- _TASK TO CARRY OUT_:
A line-by-line copy of the material below is required.

- _INFORMATION PROVIDED_:
....
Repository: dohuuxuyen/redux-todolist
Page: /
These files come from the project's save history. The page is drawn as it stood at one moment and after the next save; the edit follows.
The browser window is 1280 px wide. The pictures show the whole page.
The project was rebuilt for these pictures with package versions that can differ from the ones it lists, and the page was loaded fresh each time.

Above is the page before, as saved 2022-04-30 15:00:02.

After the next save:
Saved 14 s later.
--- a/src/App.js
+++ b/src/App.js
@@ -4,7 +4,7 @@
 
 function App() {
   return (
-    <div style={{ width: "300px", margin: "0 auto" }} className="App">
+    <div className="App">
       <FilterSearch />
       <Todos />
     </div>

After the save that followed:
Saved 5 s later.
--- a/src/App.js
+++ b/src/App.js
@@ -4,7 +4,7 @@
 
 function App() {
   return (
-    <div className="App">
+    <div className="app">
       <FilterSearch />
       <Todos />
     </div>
....
- _ANSWER BELOW_:
Repository: dohuuxuyen/redux-todolist
Page: /
These files come from the project's save history. The page is drawn as it stood at one moment and after the next save; the edit follows.
The browser window is 1280 px wide. The pictures show the whole page.
The project was rebuilt for these pictures with package versions that can differ from the ones it lists, and the page was loaded fresh each time.

Above is the page before, as saved 2022-04-30 15:00:02.

After the next save:
Saved 14 s later.
--- a/src/App.js
+++ b/src/App.js
@@ -4,7 +4,7 @@
 
 function App() {
   return (
-    <div style={{ width: "300px", margin: "0 auto" }} className="App">
+    <div className="App">
       <FilterSearch />
       <Todos />
     </div>

After the save that followed:
Saved 5 s later.
--- a/src/App.js
+++ b/src/App.js
@@ -4,7 +4,7 @@
 
 function App() {
   return (
-    <div className="App">
+    <div className="app">
       <FilterSearch />
       <Todos />
     </div>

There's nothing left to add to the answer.